Minutes before the deadline for changing old $100 bills, a 65-year-old pastor from Chaguanas tried to change $29 million in cash.
Newsday was told the man, who has a church in Longdenville, showed up shortly before the bank closed, with 29 copy-paper boxes, each containing $1 million.
He said the money was his personal funds.
The pastor was accompanied by his son, daughter-in-law and two attorneys. Members of the Financial Intelligence Branch (FIB) said the man had promised to come in with the cash days before and repeatedly visited the Central Bank promising to do so.
The cash was seized by FIB officers, who are working with the Financial Intelligence Unit (FIU) on investigating it. Sgt Seecharan of the FIB is heading the investigation.

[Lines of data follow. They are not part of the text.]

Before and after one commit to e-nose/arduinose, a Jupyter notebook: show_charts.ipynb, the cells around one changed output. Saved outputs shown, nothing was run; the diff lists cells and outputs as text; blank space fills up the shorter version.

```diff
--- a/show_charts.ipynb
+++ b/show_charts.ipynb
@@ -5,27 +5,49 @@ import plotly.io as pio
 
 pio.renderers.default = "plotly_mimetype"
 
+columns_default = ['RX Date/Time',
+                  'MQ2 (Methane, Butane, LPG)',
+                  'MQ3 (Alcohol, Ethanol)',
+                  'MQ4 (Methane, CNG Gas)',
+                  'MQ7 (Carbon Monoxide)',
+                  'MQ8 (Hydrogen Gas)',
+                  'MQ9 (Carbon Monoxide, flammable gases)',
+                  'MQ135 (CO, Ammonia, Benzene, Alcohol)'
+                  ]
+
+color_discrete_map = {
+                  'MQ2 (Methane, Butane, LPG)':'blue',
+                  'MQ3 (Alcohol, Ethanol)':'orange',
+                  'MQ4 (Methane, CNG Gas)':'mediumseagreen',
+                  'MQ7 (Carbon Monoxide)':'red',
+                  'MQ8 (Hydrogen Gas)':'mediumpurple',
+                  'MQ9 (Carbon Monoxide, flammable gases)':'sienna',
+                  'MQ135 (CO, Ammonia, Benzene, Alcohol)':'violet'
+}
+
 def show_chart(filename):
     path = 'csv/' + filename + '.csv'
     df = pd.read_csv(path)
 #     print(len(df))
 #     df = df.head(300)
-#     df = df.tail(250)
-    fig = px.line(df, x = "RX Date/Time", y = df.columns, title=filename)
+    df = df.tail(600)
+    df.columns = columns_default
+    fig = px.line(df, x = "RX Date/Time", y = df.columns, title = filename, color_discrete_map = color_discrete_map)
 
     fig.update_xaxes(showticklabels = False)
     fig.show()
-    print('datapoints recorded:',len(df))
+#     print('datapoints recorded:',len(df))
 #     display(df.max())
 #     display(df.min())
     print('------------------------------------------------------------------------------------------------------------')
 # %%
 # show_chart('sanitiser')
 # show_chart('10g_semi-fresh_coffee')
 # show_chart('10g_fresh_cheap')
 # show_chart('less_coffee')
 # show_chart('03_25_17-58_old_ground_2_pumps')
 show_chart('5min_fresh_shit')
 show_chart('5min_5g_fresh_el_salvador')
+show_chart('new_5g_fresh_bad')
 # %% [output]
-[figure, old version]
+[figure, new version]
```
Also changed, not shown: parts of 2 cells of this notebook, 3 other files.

The man was not arrested, but police will seek to have him explain his source of income. Financial offences he may have committed include money laundering.
On December 5 last year, National Security Minister Stuart Young said the polymer $100 bill, which has now replaced the paper notes, would help fight money laundering and other illicit activities.
The public was mandated to change the old notes for the polymer ones by December 31. The short – two-week – timeframe for changing the old notes was to weed out money laundering and other financial crimes, the Government said.
During the early stages of the process, Young said one man, who claimed to be a barber, showed up at a bank with $1 million in old notes to exchange.
He added that since the new notes were made available, a number of unusual transactions had been flagged. He stressed that law-enforcement officers who were part of the process and were stationed on the basis of security intelligence.
Months before the announcement of the new notes, the FIU flagged 429 suspicious transactions, amounting to $749,024,557.
The cash seized on Tuesday is the largest amount ever seized by police, sources in the FIB said.
In an e-mailed response to Newsday questions on December 14, acting head of the FIU Nigel Stoddard said there was an increase in reported money-laundering activities in the third quarter last year, compared to the same period in 2018. In 2018, there were 237 reports, and 247 in 2017. The second highest figure was 300 reports in the last quarter of 2018. The figure was 179 in 2017.